PROBLEM:
In the records below, count every line that includes the word "previous". Provide the total alone.

EXTRACTED DATA below:

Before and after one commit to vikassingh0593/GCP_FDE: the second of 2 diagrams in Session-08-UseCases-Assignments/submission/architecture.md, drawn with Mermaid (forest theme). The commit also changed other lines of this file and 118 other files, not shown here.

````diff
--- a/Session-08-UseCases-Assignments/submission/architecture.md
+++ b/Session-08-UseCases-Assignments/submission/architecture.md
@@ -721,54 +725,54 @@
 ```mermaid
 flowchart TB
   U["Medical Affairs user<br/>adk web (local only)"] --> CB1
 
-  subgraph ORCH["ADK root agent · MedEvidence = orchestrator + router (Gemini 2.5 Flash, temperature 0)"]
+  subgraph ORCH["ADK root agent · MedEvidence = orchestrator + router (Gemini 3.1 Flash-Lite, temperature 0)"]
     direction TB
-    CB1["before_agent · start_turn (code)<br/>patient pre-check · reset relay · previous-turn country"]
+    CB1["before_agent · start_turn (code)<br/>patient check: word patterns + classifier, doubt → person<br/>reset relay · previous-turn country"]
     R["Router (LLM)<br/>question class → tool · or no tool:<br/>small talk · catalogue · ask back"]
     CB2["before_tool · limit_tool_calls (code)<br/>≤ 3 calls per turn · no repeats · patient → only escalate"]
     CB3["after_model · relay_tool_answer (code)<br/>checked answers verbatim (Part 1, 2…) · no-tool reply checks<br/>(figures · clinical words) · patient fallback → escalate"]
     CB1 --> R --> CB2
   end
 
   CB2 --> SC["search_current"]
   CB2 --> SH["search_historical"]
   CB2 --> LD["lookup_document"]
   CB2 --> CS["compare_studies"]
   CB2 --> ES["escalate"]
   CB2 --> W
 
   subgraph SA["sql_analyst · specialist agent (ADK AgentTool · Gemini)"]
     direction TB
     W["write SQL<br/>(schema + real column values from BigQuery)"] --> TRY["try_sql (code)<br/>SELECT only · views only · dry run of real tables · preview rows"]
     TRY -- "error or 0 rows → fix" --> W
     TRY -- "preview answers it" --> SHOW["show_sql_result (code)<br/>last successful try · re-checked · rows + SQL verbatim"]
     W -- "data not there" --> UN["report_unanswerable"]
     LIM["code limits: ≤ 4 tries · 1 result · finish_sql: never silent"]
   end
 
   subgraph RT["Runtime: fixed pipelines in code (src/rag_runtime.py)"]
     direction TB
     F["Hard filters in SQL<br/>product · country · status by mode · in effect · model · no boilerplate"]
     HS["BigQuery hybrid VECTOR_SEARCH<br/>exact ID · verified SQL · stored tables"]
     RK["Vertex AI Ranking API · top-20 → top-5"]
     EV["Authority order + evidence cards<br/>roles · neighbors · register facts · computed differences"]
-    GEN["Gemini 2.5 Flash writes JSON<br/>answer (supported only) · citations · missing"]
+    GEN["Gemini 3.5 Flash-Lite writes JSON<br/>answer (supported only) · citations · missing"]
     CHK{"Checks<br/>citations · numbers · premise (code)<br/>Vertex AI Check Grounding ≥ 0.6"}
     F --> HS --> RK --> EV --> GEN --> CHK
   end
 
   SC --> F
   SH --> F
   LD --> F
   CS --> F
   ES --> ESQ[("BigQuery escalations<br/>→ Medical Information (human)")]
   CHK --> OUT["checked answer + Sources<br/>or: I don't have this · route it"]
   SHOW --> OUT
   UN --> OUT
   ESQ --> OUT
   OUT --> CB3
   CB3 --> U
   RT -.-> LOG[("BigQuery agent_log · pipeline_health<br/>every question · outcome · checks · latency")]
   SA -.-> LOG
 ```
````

End of EXTRACTED DATA.
EXTRACTED DATA below:

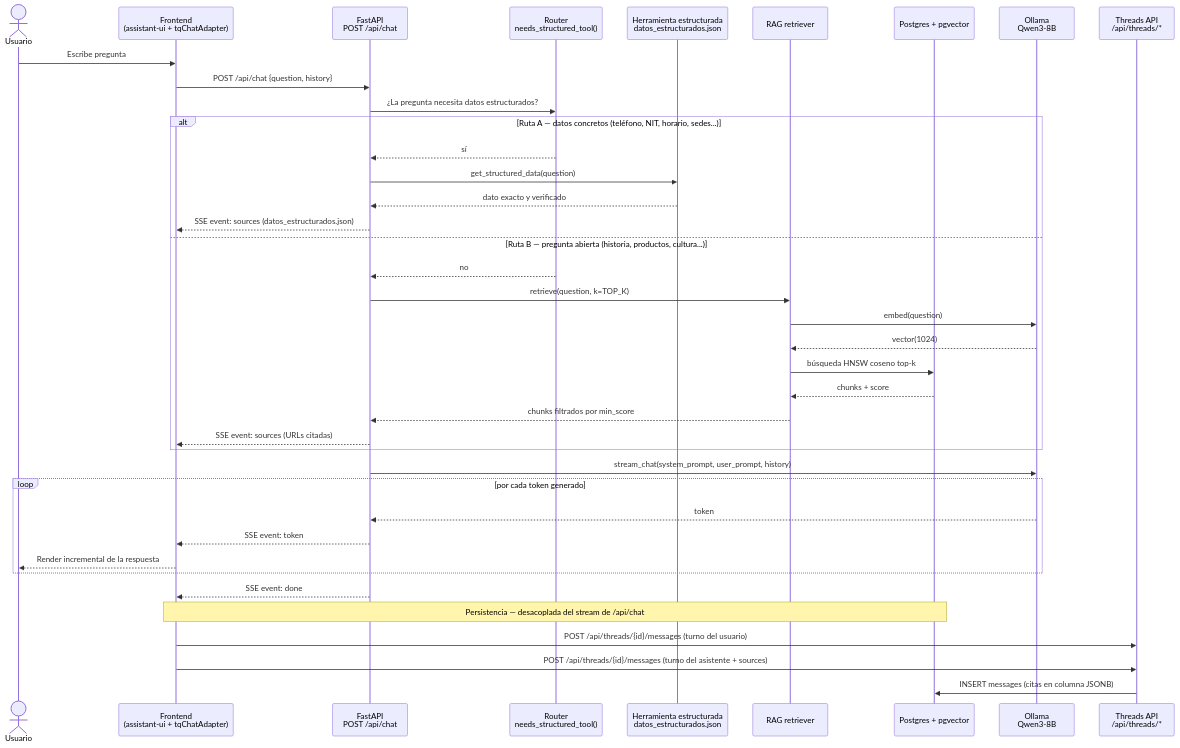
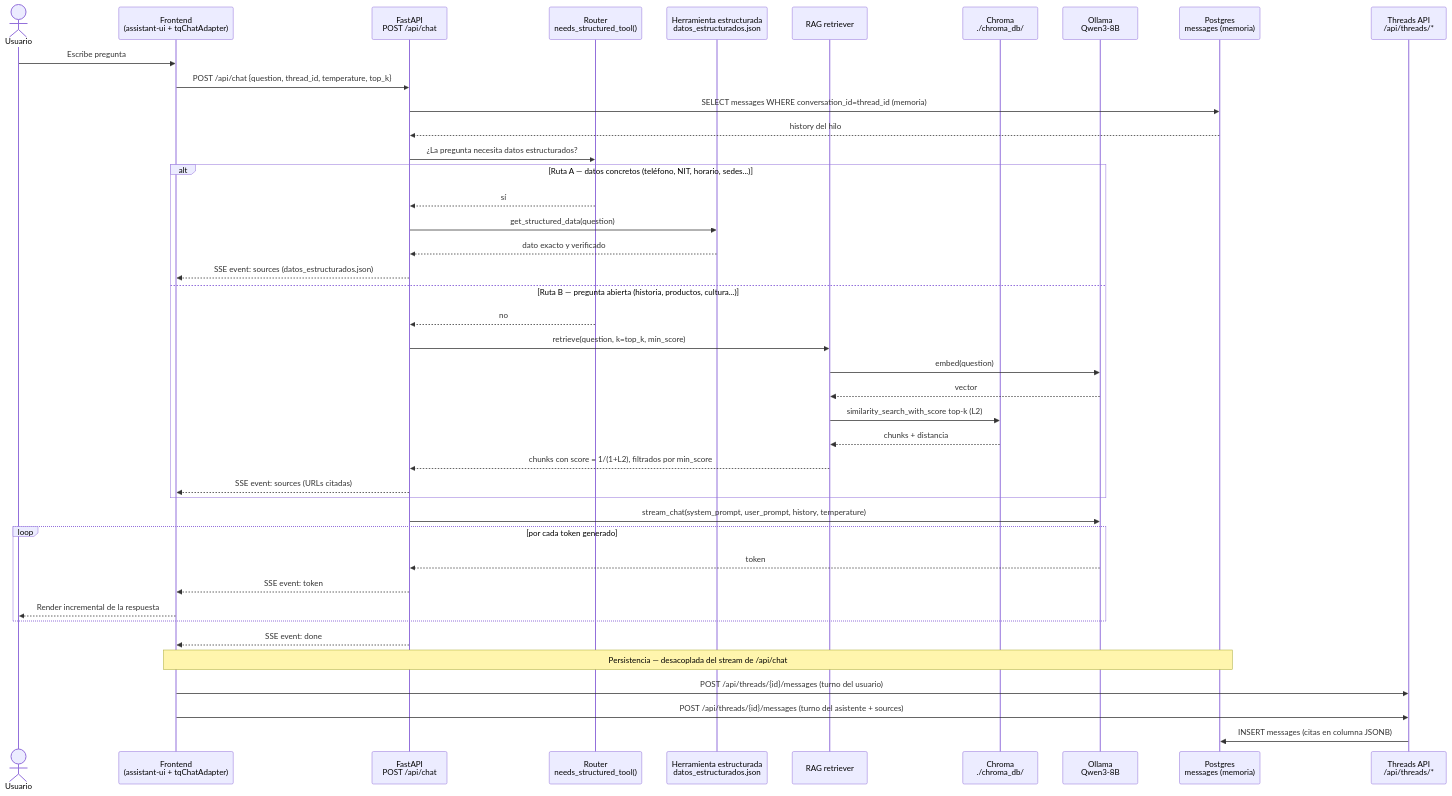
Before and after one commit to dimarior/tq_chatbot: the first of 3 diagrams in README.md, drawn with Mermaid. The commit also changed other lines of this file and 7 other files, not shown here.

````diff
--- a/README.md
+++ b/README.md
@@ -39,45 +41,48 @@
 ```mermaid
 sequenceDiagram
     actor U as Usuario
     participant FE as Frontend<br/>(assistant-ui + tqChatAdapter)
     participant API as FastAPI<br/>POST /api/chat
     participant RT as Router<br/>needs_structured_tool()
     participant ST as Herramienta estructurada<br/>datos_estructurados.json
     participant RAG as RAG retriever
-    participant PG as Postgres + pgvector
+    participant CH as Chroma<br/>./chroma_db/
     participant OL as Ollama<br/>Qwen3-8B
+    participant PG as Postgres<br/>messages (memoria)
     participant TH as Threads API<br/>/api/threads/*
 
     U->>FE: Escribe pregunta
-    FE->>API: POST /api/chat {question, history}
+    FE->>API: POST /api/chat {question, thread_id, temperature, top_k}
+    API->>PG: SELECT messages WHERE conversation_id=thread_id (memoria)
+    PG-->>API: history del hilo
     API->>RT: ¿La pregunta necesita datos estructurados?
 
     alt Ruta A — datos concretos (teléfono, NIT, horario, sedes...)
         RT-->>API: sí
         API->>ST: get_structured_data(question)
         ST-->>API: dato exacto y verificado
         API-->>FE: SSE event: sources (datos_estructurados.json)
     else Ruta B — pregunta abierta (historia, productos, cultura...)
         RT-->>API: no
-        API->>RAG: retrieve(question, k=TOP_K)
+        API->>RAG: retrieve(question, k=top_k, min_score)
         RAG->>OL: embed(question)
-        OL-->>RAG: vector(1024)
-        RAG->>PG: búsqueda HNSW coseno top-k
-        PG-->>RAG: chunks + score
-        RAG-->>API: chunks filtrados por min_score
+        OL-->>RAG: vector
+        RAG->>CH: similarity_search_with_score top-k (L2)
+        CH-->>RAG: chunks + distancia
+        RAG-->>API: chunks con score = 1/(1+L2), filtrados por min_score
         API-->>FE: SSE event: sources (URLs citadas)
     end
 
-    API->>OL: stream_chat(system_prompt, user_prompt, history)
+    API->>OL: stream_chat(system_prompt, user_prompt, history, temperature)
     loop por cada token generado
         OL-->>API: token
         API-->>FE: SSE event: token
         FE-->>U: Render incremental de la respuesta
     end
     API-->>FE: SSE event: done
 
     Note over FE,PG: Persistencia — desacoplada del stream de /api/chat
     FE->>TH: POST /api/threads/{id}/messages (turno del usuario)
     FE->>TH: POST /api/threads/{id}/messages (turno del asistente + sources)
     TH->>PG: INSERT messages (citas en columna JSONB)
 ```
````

End of EXTRACTED DATA.
EXTRACTED DATA below:

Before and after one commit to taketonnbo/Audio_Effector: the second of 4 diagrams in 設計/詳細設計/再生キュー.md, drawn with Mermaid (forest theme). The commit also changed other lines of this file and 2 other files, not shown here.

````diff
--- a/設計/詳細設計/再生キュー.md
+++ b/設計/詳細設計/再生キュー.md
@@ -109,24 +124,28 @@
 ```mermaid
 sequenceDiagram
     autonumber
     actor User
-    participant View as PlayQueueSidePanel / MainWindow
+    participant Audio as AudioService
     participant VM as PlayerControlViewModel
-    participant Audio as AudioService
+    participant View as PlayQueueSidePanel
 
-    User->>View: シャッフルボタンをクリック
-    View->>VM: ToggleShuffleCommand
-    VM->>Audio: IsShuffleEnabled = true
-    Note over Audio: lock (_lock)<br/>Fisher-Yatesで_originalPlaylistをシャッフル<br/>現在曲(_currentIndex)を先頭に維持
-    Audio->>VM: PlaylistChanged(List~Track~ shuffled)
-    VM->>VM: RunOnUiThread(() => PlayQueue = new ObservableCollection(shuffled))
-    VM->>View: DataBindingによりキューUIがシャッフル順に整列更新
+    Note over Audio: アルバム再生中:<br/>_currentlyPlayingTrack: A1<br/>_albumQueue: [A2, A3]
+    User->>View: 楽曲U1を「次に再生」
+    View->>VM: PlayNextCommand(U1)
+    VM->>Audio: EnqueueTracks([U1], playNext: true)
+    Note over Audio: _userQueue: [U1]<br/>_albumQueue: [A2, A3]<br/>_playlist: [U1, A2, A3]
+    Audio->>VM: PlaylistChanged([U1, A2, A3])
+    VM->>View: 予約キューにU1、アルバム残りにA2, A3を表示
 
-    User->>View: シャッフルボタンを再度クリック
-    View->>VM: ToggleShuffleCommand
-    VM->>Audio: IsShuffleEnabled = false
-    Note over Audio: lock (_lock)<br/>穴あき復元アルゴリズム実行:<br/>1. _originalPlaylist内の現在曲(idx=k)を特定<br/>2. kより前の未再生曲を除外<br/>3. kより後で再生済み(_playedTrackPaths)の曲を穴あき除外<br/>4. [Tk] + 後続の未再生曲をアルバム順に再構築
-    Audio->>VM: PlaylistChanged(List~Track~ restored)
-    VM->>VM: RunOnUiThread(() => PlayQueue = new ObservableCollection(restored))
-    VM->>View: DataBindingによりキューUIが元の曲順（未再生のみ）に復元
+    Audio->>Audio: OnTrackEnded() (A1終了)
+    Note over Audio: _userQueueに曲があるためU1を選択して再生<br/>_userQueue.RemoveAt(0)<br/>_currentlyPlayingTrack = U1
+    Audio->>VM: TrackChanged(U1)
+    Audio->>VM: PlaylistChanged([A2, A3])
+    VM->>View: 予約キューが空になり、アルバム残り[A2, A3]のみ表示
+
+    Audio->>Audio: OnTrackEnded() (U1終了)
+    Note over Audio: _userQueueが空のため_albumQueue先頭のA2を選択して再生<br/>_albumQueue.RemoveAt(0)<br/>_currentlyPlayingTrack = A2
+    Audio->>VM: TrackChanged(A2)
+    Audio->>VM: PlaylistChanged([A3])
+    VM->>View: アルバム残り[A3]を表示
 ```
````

End of EXTRACTED DATA.

ANSWER TO THE PROBLEM:
2